French Jesuit accounts of the Iroquois portrayed them as savages lacking government, law, letters, and religion. However the Jesuits made considerable effort to study their languages and cultures, and some came to respect them. A source of confusion for European sources, coming from a patriarchal society, was the matrilineal kinship system of Iroquois society and the related power of women. The Canadian historian D. Peter MacLeod wrote about the Canadian Iroquois and the French in the time of the Seven Years' War:

Most critically, the importance of clan mothers, who possessed considerable economic and political power within Canadian Iroquois communities, was blithely overlooked by patriarchal European scribes. Those references that do exist, show clan mothers meeting in council with their male counterparts to make decisions regarding war and peace and joining in delegations to confront the Onontio [the Iroquois term for the French governor-general] and the French leadership in Montreal, but only hint at the real influence wielded by these women.

Eighteenth-century English historiography focuses on the diplomatic relations with the Iroquois, supplemented by such images as John Verelst's Four Mohawk Kings, and publications such as the Anglo-Iroquoian treaty proceedings printed by Benjamin Franklin. A persistent 19th and 20th-century narrative casts the Iroquois as "an expansive military and political power ... subjugated their enemies by violent force and for almost two centuries acted as the fulcrum in the balance of power in colonial North America".

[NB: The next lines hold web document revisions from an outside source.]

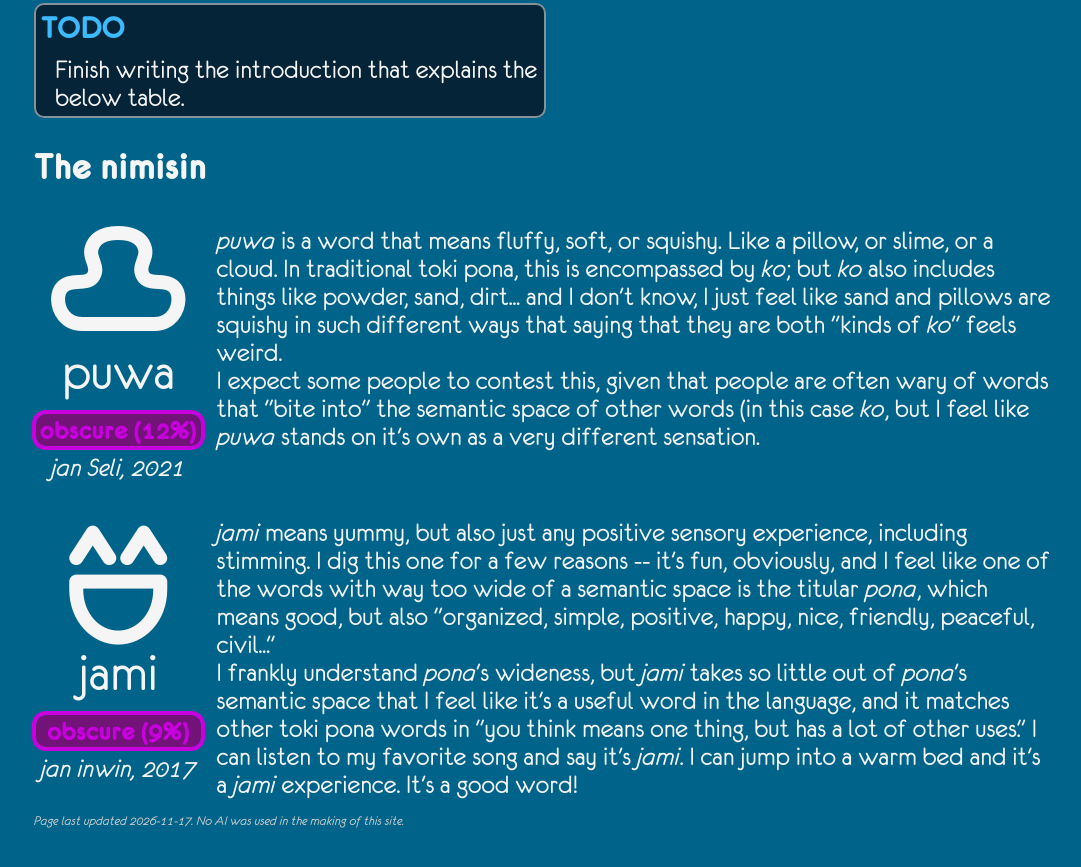
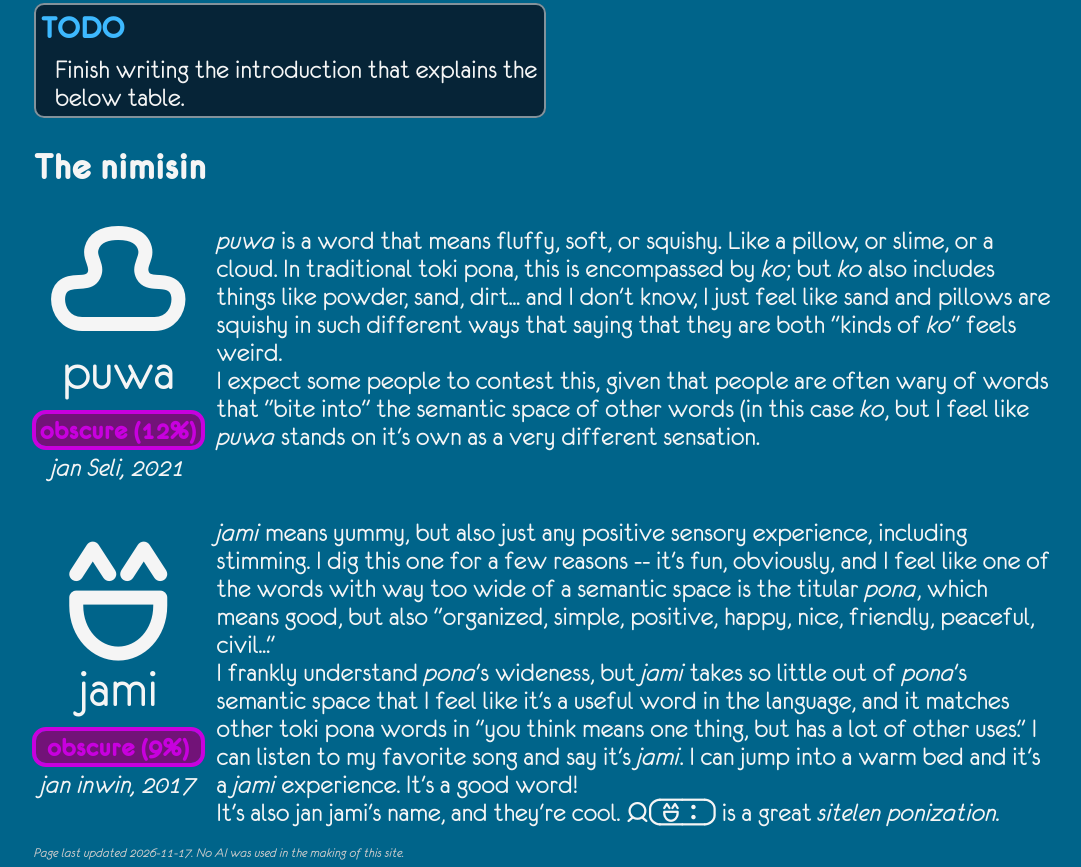
Before and after one commit to DigiDuncan/digiduncan.github.io, a plain HTML site: page misc/nimisin.html in a window 1280 px wide. Shown: the part 2404-3271 px from the top of the page, without its empty margins (94-1175 px from the left). Before the commit the page ends 3239 px from the top, so only its background shows below. Drawn offline with Linux system fonts and the light colour scheme.

Commit message:
forgot something

```diff
--- a/misc/nimisin.html
+++ b/misc/nimisin.html
@@ -108,7 +108,8 @@
                 </td>
                 <td class="nimisin-desc">
                     <i>jami</i> means yummy, but also just any positive sensory experience, including stimming. I dig this one for a few reasons -- it's fun, obviously, and I feel like one of the words with way too wide of a semantic space is the titular <i>pona</i>, which means good, but also "organized, simple, positive, happy, nice, friendly, peaceful, civil..."<br />
-                    I frankly understand <i>pona</i>'s wideness, but <i>jami</i> takes so little out of <i>pona</i>'s semantic space that I feel like it's a useful word in the language, and it matches other toki pona words in "you think means one thing, but has a lot of other uses." I can listen to my favorite song and say it's <i>jami</i>. I can jump into a warm bed and it's a <i>jami</i> experience. It's a good word!
+                    I frankly understand <i>pona</i>'s wideness, but <i>jami</i> takes so little out of <i>pona</i>'s semantic space that I feel like it's a useful word in the language, and it matches other toki pona words in "you think means one thing, but has a lot of other uses." I can listen to my favorite song and say it's <i>jami</i>. I can jump into a warm bed and it's a <i>jami</i> experience. It's a good word!<br />
+                    It's also jan jami's name, and they're cool. <span class="sp">jan [jami:]</span> is a great <i>sitelen ponization.</i>
                 </td>
             </tr>
 
```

Historian Scott Stevens noted that the Iroquois themselves began to influence the writing of their history in the 19th century, including Joseph Brant (Mohawk), and David Cusick (Tuscarora, 1780–1840). John Arthur Gibson (Seneca, 1850–1912) was an important figure of his generation in recounting versions of Iroquois history in epics on the Peacemaker. Notable women historians among the Iroquois emerged in the following decades, including Laura "Minnie" Kellog (Oneida, 1880–1949) and Alice Lee Jemison (Seneca, 1901–1964

Many Iroquois (mostly Mohawk) and Iroquois-descended Métis people living in Lower Canada (primarily at Kahnawake) took employment with the Montreal-based North West Company during its existence from 1779 to 1821 and became voyageurs or free traders working in the North American fur trade as far west as the Rocky Mountains. They are known to have settled in the area around Jasper's House and possibly as far west as the Finlay River and north as far as the Pouce Coupe and Dunvegan areas, where they founded new Aboriginal communities which have persisted to the present day claiming either First Nations or Métis identity and indigenous rights. The Michel Band, Mountain Métis, and Aseniwuche Winewak Nation of Canada in Alberta and the Kelly Lake community in British Columbia all claim Iroquois ancestry.